WORK TASK =
Images are to be left out when the records below are printed word for word.

■ ■ ■ ■ ■

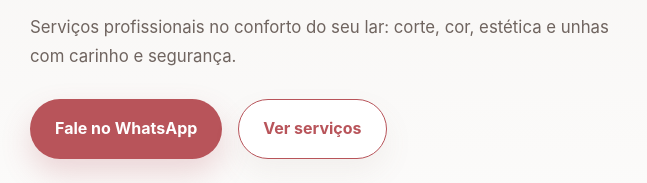
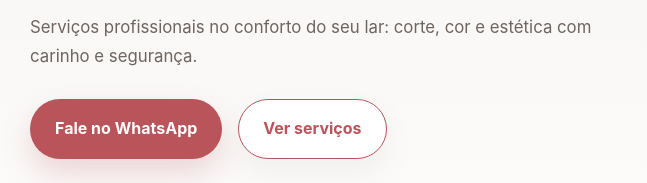
Before and after one commit to Gal27/sorelly-beauty-salon, a website: page index.html in a window 1280 px wide. Shown: the part 791-974 px from the top of the page, 56-703 px from the left. Drawn offline with Linux system fonts and the light colour scheme.

Commit message:
Remove menção a 'unhas' - mantém apenas corte, cor e estética

```diff
--- a/index.html
+++ b/index.html
@@ -28,7 +28,7 @@
           <div class="hero-copy">
             <p class="eyebrow">Home Care em Gravataí e região</p>
             <h2>Transforme seu visual com cuidado e estilo sem sair de casa.</h2>
-            <p>Serviços profissionais no conforto do seu lar: corte, cor, estética e unhas com carinho e segurança.</p>
+            <p>Serviços profissionais no conforto do seu lar: corte, cor e estética com carinho e segurança.</p>
             <div class="hero-actions">
               <a class="btn btn-primary" href="#contact">Fale no WhatsApp</a>
               <a class="btn btn-secondary" href="#services">Ver serviços</a>
```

■ ■ ■ ■ ■

ANSWER TO THIS EXERCISE =
Before and after one commit to Gal27/sorelly-beauty-salon, a website: page index.html in a window 1280 px wide. Shown: the part 791-974 px from the top of the page, 56-703 px from the left. Drawn offline with Linux system fonts and the light colour scheme.

Commit message:
Remove menção a 'unhas' - mantém apenas corte, cor e estética

```diff
--- a/index.html
+++ b/index.html
@@ -28,7 +28,7 @@
           <div class="hero-copy">
             <p class="eyebrow">Home Care em Gravataí e região</p>
             <h2>Transforme seu visual com cuidado e estilo sem sair de casa.</h2>
-            <p>Serviços profissionais no conforto do seu lar: corte, cor, estética e unhas com carinho e segurança.</p>
+            <p>Serviços profissionais no conforto do seu lar: corte, cor e estética com carinho e segurança.</p>
             <div class="hero-actions">
               <a class="btn btn-primary" href="#contact">Fale no WhatsApp</a>
               <a class="btn btn-secondary" href="#services">Ver serviços</a>
```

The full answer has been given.